I was kind of in two minds about whether to blog about progression in HE for support staff. As administrative staff, I feel we have seen a real decline in the opportunities for progression and development. I have said in an earlier blog that the opportunities are there; you just have to go out and get them….and I do stand by that statement.
However, with a double-dip recession, the change in HE funding and the changing face of public HE, we have seen a real decline in progression opportunities. Most support roles within my own institution are ring-fenced to existing staff. It is rare for the higher graded opportunities to come up. Often they are initially limited to displaced staff – those on fixed term contracts who are at risk. It was a situation with a secondment opportunity that resulted in my Masters dissertation topic (a riveting read on European Directive 1999/70/EC and the Fixed Term Employees (Prevention of Less Favourable Treatment) Regulations 2002….yes, really).

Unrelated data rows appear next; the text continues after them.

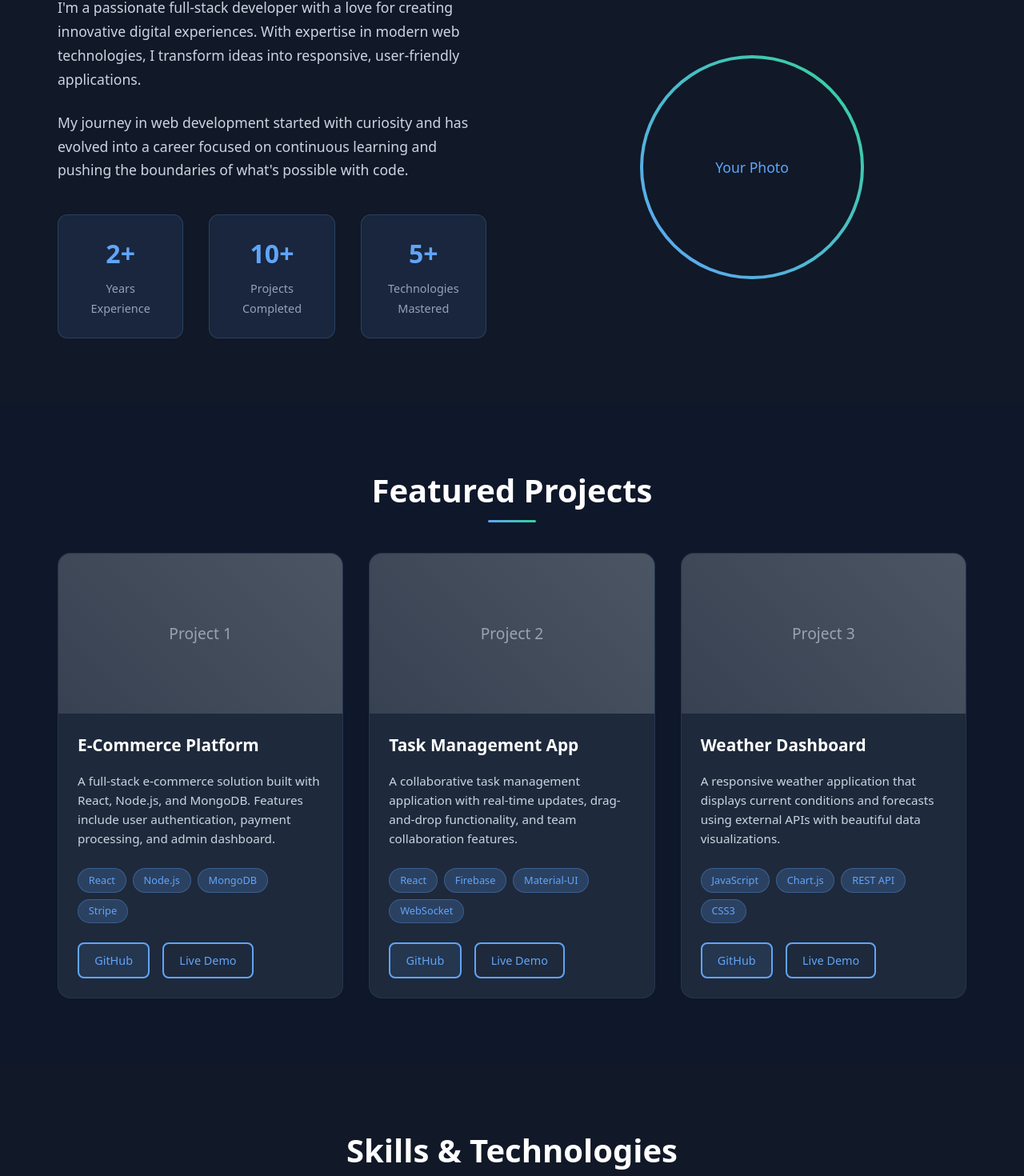
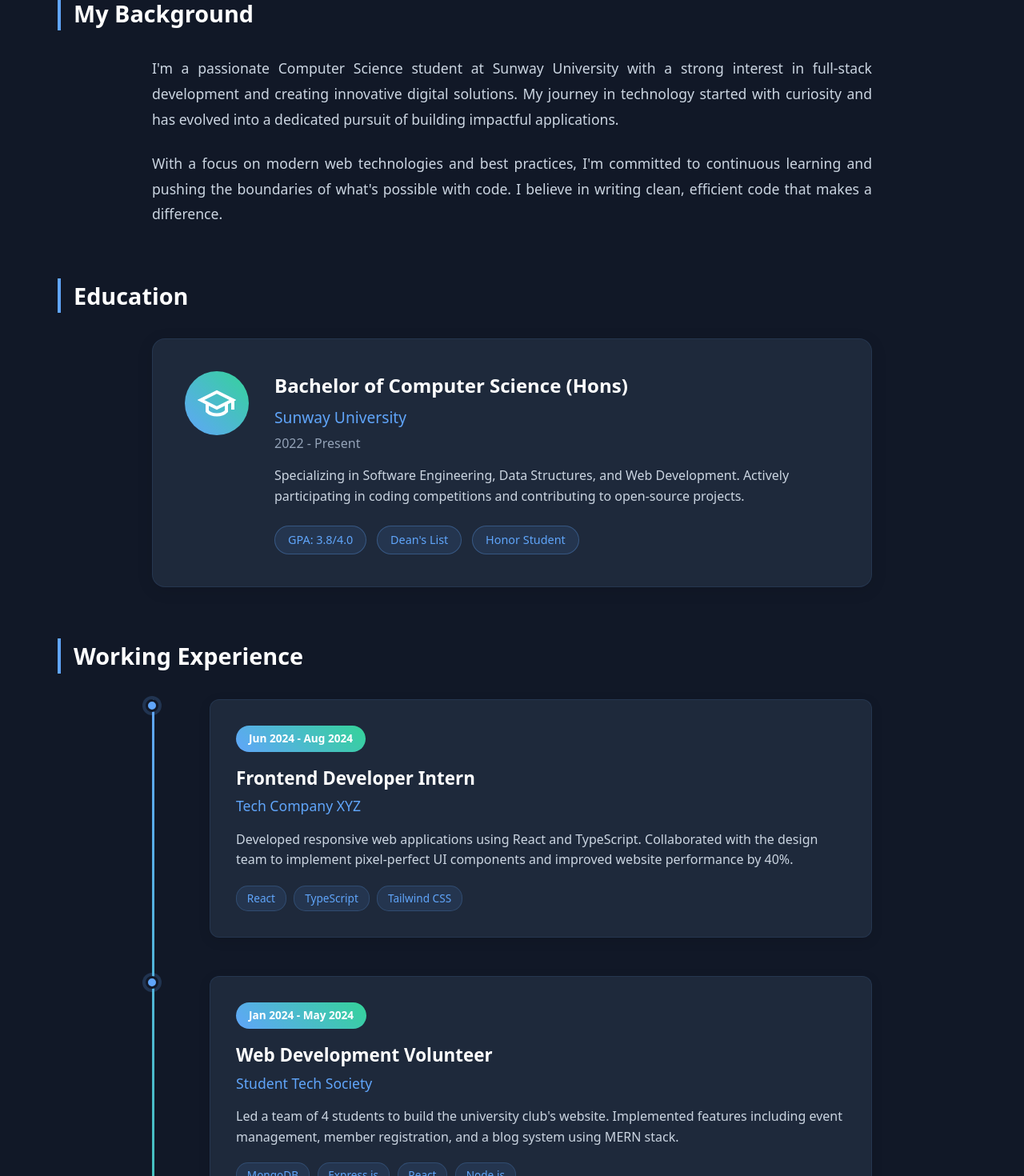
Before and after one commit to KeatYee/KeatYee.github.io, a React (Vite) app in the folder portfolio/: page / in a window 1280 px wide. Shown: the part 993-2463 px from the top of the page at 80% size. Built offline with nearby package versions, Linux system fonts and the light colour scheme.

Commit message:
Update about section

```diff
--- a/portfolio/src/components/About.css
+++ b/portfolio/src/components/About.css
@@ -1,6 +1,7 @@
 .about {
   padding: 5rem 0;
-  background: #111827;
+  background: var(--bg-secondary);
+  transition: background 0.3s ease;
 }
 
 .about .container {
@@ -12,9 +13,10 @@
 .section-title {
   text-align: center;
   font-size: 2.5rem;
-  color: white;
-  margin-bottom: 3rem;
+  color: var(--text-primary);
+  margin-bottom: 4rem;
   position: relative;
+  transition: color 0.3s ease;
 }
 
 .section-title::after {
@@ -25,29 +27,120 @@
   transform: translateX(-50%);
   width: 60px;
   height: 3px;
-  background: linear-gradient(45deg, #60A5FA, #34D399);
+  background: linear-gradient(45deg, var(--accent-blue), var(--accent-green));
   border-radius: 2px;
 }
 
-.about-content {
-  display: grid;
-  grid-template-columns: 1fr 1fr;
-  gap: 4rem;
-  align-items: center;
+/* Subsection Styling */
+.about-subsection {
+  margin-bottom: 4rem;
 }
 
-.about-text p {
-  color: #CBD5E1;
-  font-size: 1.1rem;
-  line-height: 1.7;
-  margin-bottom: 1.5rem;
+.subsection-title {
+  font-size: 1.8rem;
+  color: var(--text-primary);
+  margin-bottom: 2rem;
+  padding-left: 1rem;
+  border-left: 4px solid var(--accent-blue);
+  transition: color 0.3s ease;
 }
 
-.stats {
-  display: grid;
-  grid-template-columns: repeat(3, 1fr);
+/* My Background Section */
+.background-content {
+  max-width: 900px;
+  margin: 0 auto;
+}
+
+.background-content p {
+  color: var(--text-body);
+  font-size: 1.1rem;
+  line-height: 1.8;
+  margin-bottom: 1.5rem;
+  text-align: justify;
+  transition: color 0.3s ease;
+}
+
+/* Education Card */
+.education-card {
+  display: flex;
   gap: 2rem;
-  margin-top: 2.5rem;
+  background: var(--bg-card);
+  padding: 2.5rem;
+  border-radius: 16px;
+  border: 1px solid var(--border-color);
+  box-shadow: 0 4px 20px rgba(0, 0, 0, 0.1);
+  transition: all 0.3s ease;
+  max-width: 900px;
+  margin: 0 auto;
+}
+
+.education-card:hover {
+  transform: translateY(-5px);
+  box-shadow: 0 8px 30px rgba(96, 165, 250, 0.2);
+}
+
+.education-icon {
+  flex-shrink: 0;
+  width: 80px;
+  height: 80px;
+  background: linear-gradient(45deg, var(--accent-blue), var(--accent-green));
+  border-radius: 50%;
+  display: flex;
+  align-items: center;
+  justify-content: center;
+  color: white;
+}
+
+.education-details h4 {
+  font-size: 1.5rem;
+  color: var(--text-primary);
+  margin: 0 0 0.5rem 0;
+  transition: color 0.3s ease;
+}
+
+.education-details .institution {
+  font-size: 1.2rem;
+  color: var(--accent-blue);
+  margin: 0 0 0.3rem 0;
+  font-weight: 500;
+}
+
+.education-details .duration {
+  font-size: 1rem;
+  color: var(--text-secondary);
+  margin: 0 0 1rem 0;
+  transition: color 0.3s ease;
+}
+
+.education-details .description {
+  color: var(--text-body);
+  line-height: 1.6;
+  margin-bottom: 1.5rem;
+  transition: color 0.3s ease;
+}
+
+.education-highlights {
+  display: flex;
+  gap: 0.8rem;
+  flex-wrap: wrap;
+}
+
+.highlight-badge {
+  background: rgba(96, 165, 250, 0.1);
+  color: var(--accent-blue);
+  padding: 0.4rem 1rem;
+  border-radius: 20px;
+  font-size: 0.9rem;
+  font-weight: 500;
+  border: 1px solid rgba(96, 165, 250, 0.3);
+  transition: all 0.3s ease;
+}
+
+.highlight-badge:hover {
+  background: var(--accent-blue);
+  color: white;
+  transform: translateY(-2px);
+}
 }
 
 .stat {
@@ -58,78 +151,225 @@
   border: 1px solid rgba(96, 165, 250, 0.2);
 }
 
-.stat h3 {
-  font-size: 2rem;
-  color: #60A5FA;
-  margin: 0 0 0.5rem 0;
-  font-weight: bold;
+/* Working Experience Timeline */
+.timeline {
+  position: relative;
+  max-width: 900px;
+  margin: 0 auto;
+  padding-left: 2rem;
 }
 
-.stat p {
-  color: #94A3B8;
-  margin: 0;
-  font-size: 0.9rem;
+.timeline::before {
+  content: '';
+  position: absolute;
+  left: 0;
+  top: 0;
+  bottom: 0;
+  width: 3px;
+  background: linear-gradient(180deg, var(--accent-blue), var(--accent-green));
+  border-radius: 2px;
 }
 
-.about-image {
-  display: flex;
-  justify-content: center;
-  align-items: center;
+.timeline-item {
+  position: relative;
+  margin-bottom: 3rem;
+  padding-left: 2.5rem;
 }
 
-.image-placeholder {
-  position: relative;
+.timeline-dot {
+  position: absolute;
+  left: -2.5rem;
+  top: 0;
+  width: 16px;
+  height: 16px;
+  background: var(--accent-blue);
+  border-radius: 50%;
+  border: 3px solid var(--bg-secondary);
+  box-shadow: 0 0 0 4px rgba(96, 165, 250, 0.2);
+  z-index: 2;
+  transition: all 0.3s ease;
 }
 
-.profile-circle {
-  width: 280px;
-  height: 280px;
-  border-radius: 50%;
-  background: linear-gradient(45deg, #60A5FA, #34D399);
-  display: flex;
-  align-items: center;
-  justify-content: center;
-  position: relative;
-  overflow: hidden;
+.timeline-item:hover .timeline-dot {
+  transform: scale(1.3);
+  box-shadow: 0 0 0 6px rgba(96, 165, 250, 0.3);
 }
 
-.profile-circle::before {
-  content: '';
-  position: absolute;
-  top: 4px;
-  left: 4px;
-  right: 4px;
-  bottom: 4px;
-  background: #111827;
-  border-radius: 50%;
+.timeline-content {
+  background: var(--bg-card);
+  padding: 2rem;
+  border-radius: 12px;
+  border: 1px solid var(--border-color);
+  box-shadow: 0 4px 15px rgba(0, 0, 0, 0.1);
+  transition: all 0.3s ease;
 }
 
-.profile-circle span {
-  position: relative;
-  z-index: 2;
-  color: #60A5FA;
+.timeline-content:hover {
+  transform: translateX(10px);
+  box-shadow: 0 6px 25px rgba(96, 165, 250, 0.15);
+}
+
+.timeline-date {
+  display: inline-block;
+  background: linear-gradient(45deg, var(--accent-blue), var(--accent-green));
+  color: white;
+  padding: 0.4rem 1rem;
+  border-radius: 20px;
+  font-size: 0.85rem;
+  font-weight: 600;
+  margin-bottom: 1rem;
+}
+
+.timeline-content h4 {
+  font-size: 1.4rem;
+  color: var(--text-primary);
+  margin: 0 0 0.3rem 0;
+  transition: color 0.3s ease;
+}
+
+.timeline-content .company {
   font-size: 1.1rem;
+  color: var(--accent-blue);
+  margin: 0 0 1rem 0;
   font-weight: 500;
 }
 
+.timeline-content .role-description {
+  color: var(--text-body);
+  line-height: 1.6;
+  margin-bottom: 1.2rem;
+  transition: color 0.3s ease;
+}
+
+.timeline-skills {
+  display: flex;
+  gap: 0.6rem;
+  flex-wrap: wrap;
+}
+
+.timeline-skills span {
+  background: rgba(96, 165, 250, 0.1);
+  color: var(--accent-blue);
+  padding: 0.3rem 0.8rem;
+  border-radius: 15px;
+  font-size: 0.85rem;
+  font-weight: 500;
+  border: 1px solid rgba(96, 165, 250, 0.2);
+  transition: all 0.3s ease;
+}
+
+.timeline-skills span:hover {
+  background: var(--accent-blue);
+  color: white;
+  transform: translateY(-2px);
+}
+
+/* Responsive Design */
 @media (max-width: 768px) {
-  .about-content {
-    grid-template-columns: 1fr;
-    text-align: center;
-    gap: 2rem;
+  .about {
+    padding: 3rem 0;
   }
 
-  .stats {
-    grid-template-columns: 1fr;
-    gap: 1rem;
-  }
-
-  .profile-circle {
-    width: 200px;
-    height: 200px;
+  .about .container {
+    padding: 0 1rem;
   }
 
   .section-title {
     font-size: 2rem;
+    margin-bottom: 3rem;
+  }
+
+  .subsection-title {
+    font-size: 1.5rem;
+    margin-bottom: 1.5rem;
+  }
+
+  .about-subsection {
+    margin-bottom: 3rem;
+  }
+
+  .background-content p {
+    font-size: 1rem;
+    text-align: left;
+  }
+
+  .education-card {
+    flex-direction: column;
+    padding: 2rem;
+    text-align: center;
+  }
+
+  .education-icon {
+    margin: 0 auto;
+  }
+
+  .education-highlights {
+    justify-content: center;
+  }
+
+  .timeline {
+    padding-left: 1.5rem;
+  }
+
+  .timeline-item {
+    padding-left: 2rem;
+  }
+
+  .timeline-dot {
+    left: -2rem;
+    width: 12px;
+    height: 12px;
+  }
+
+  .timeline-content {
+    padding: 1.5rem;
+  }
+
+  .timeline-content h4 {
+    font-size: 1.2rem;
+  }
+
+  .timeline-content .company {
+    font-size: 1rem;
+  }
+
+  .timeline-content:hover {
+    transform: translateX(5px);
   }
 }
+
+@media (max-width: 480px) {
+  .section-title {
+    font-size: 1.8rem;
+  }
+
+  .subsection-title {
+    font-size: 1.3rem;
+  }
+
+  .education-card {
+    padding: 1.5rem;
+  }
+
+  .education-icon {
+    width: 60px;
+    height: 60px;
+  }
+
+  .education-icon svg {
+    width: 32px;
+    height: 32px;
+  }
+
+  .education-details h4 {
+    font-size: 1.2rem;
+  }
+
+  .timeline-content {
+    padding: 1.2rem;
+  }
+
+  .timeline-date {
+    font-size: 0.75rem;
+  }
+}
--- a/portfolio/src/components/About.jsx
+++ b/portfolio/src/components/About.jsx
@@ -6,37 +6,110 @@ const About = () => {
     <section id="about" className="about">
       <div className="container">
         <h2 className="section-title">About Me</h2>
-        <div className="about-content">
-          <div className="about-text">
+
+        {/* My Background Section */}
+        <div className="about-subsection">
+          <h3 className="subsection-title">My Background</h3>
+          <div className="background-content">
             <p>
-              I'm a passionate full-stack developer with a love for creating innovative
-              digital experiences. With expertise in modern web technologies, I transform
-              ideas into responsive, user-friendly applications.
+              I'm a passionate Computer Science student at Sunway University with a strong interest in
+              full-stack development and creating innovative digital solutions. My journey in technology
+              started with curiosity and has evolved into a dedicated pursuit of building impactful applications.
             </p>
             <p>
-              My journey in web development started with curiosity and has evolved into
-              a career focused on continuous learning and pushing the boundaries of
-              what's possible with code.
+              With a focus on modern web technologies and best practices, I'm committed to continuous
+              learning and pushing the boundaries of what's possible with code. I believe in writing
+              clean, efficient code that makes a difference.
             </p>
-            <div className="stats">
-              <div className="stat">
-                <h3>2+</h3>
-                <p>Years Experience</p>
-              </div>
-              <div className="stat">
-                <h3>10+</h3>
-                <p>Projects Completed</p>
-              </div>
-              <div className="stat">
-                <h3>5+</h3>
-                <p>Technologies Mastered</p>
+          </div>
+        </div>
+
+        {/* Education Card Section */}
+        <div className="about-subsection">
+          <h3 className="subsection-title">Education</h3>
+          <div className="education-card">
+            <div className="education-icon">
+              <svg width="48" height="48" viewBox="0 0 24 24" fill="none" stroke="currentColor" strokeWidth="2">
+                <path d="M22 10v6M2 10l10-5 10 5-10 5z"/>
+                <path d="M6 12v5c3 3 9 3 12 0v-5"/>
+              </svg>
+            </div>
+            <div className="education-details">
+              <h4>Bachelor of Computer Science (Hons)</h4>
+              <p className="institution">Sunway University</p>
+              <p className="duration">2022 - Present</p>
+              <p className="description">
+                Specializing in Software Engineering, Data Structures, and Web Development.
+                Actively participating in coding competitions and contributing to open-source projects.
+              </p>
+              <div className="education-highlights">
+                <span className="highlight-badge">GPA: 3.8/4.0</span>
+                <span className="highlight-badge">Dean's List</span>
+                <span className="highlight-badge">Honor Student</span>
               </div>
             </div>
           </div>
-          <div className="about-image">
-            <div className="image-placeholder">
-              <div className="profile-circle">
-                <span>Your Photo</span>
+        </div>
+
+        {/* Working Experience Timeline */}
+        <div className="about-subsection">
+          <h3 className="subsection-title">Working Experience</h3>
+          <div className="timeline">
+            <div className="timeline-item">
+              <div className="timeline-dot"></div>
+              <div className="timeline-content">
+                <div className="timeline-date">Jun 2024 - Aug 2024</div>
+                <h4>Frontend Developer Intern</h4>
+                <p className="company">Tech Company XYZ</p>
+                <p className="role-description">
+                  Developed responsive web applications using React and TypeScript.
+                  Collaborated with the design team to implement pixel-perfect UI components
+                  and improved website performance by 40%.
+                </p>
+                <div className="timeline-skills">
+                  <span>React</span>
+                  <span>TypeScript</span>
+                  <span>Tailwind CSS</span>
+                </div>
+              </div>
+            </div>
+
+            <div className="timeline-item">
+              <div className="timeline-dot"></div>
+              <div className="timeline-content">
+                <div className="timeline-date">Jan 2024 - May 2024</div>
+                <h4>Web Development Volunteer</h4>
+                <p className="company">Student Tech Society</p>
+                <p className="role-description">
+                  Led a team of 4 students to build the university club's website.
+                  Implemented features including event management, member registration,
+                  and a blog system using MERN stack.
+                </p>
+                <div className="timeline-skills">
+                  <span>MongoDB</span>
+                  <span>Express.js</span>
+                  <span>React</span>
+                  <span>Node.js</span>
+                </div>
+              </div>
+            </div>
+
+            <div className="timeline-item">
+              <div className="timeline-dot"></div>
+              <div className="timeline-content">
+                <div className="timeline-date">Sep 2023 - Dec 2023</div>
+                <h4>Freelance Web Developer</h4>
+                <p className="company">Self-Employed</p>
+                <p className="role-description">
+                  Created custom websites for local businesses and individuals.
+                  Focused on responsive design, SEO optimization, and fast loading times.
+                  Successfully delivered 5+ projects with 100% client satisfaction.
+                </p>
+                <div className="timeline-skills">
+                  <span>HTML/CSS</span>
+                  <span>JavaScript</span>
+                  <span>WordPress</span>
+                </div>
               </div>
             </div>
           </div>
```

The other thing I have noticed is the opportunities for Faculty and School staff compared to staff within Central operation departments. Faculty and School staff often get left behind – stuck even. I wonder if other institutions have similar issues to my own. I do not believe that we are unique in this. There is little room to move up the career ladder within Faculties and Schools for support staff. The opportunities simply are not there. Institutions are not recruiting externally, and internally (within Faculties and Schools at least), the only opportunities are within the same grading band; just a different school. Staff do not move sideways as a rule – why would they?
I applied for a temporary (maternity cover) role within a central department recently. To my surprise, I have been shortlisted for interview (surprise because when I have applied for higher graded roles in central departments, I have not been shortlisted, despite a wealth of experience, qualifications and many transferrable skills). This role is two grades higher than my existing role. I may be in a low-graded role, but I am not at that level of skill or experience. I know that in order to progress, I am going to have to move out of Faculty/School.
I believe that roles within central departments lead to greater opportunities for progression. The restrictions at Faculty/School level are too tight for support staff to progress. I believe that a balance needs to be struck. This is something that needs to be addressed within institutions who have these issues. There are excellent staff who are working below their skill and experience level; who could be utilised far, far better. And this in turn would lead to happier staff. Staff who feel valued are far more productive – is it time for HEI’s to address the disparity in the grading and opportunities for their support staff? I believe so. Without the support staff, an institution crumbles, and that is something that we cannot afford to do in the economic and educational climate.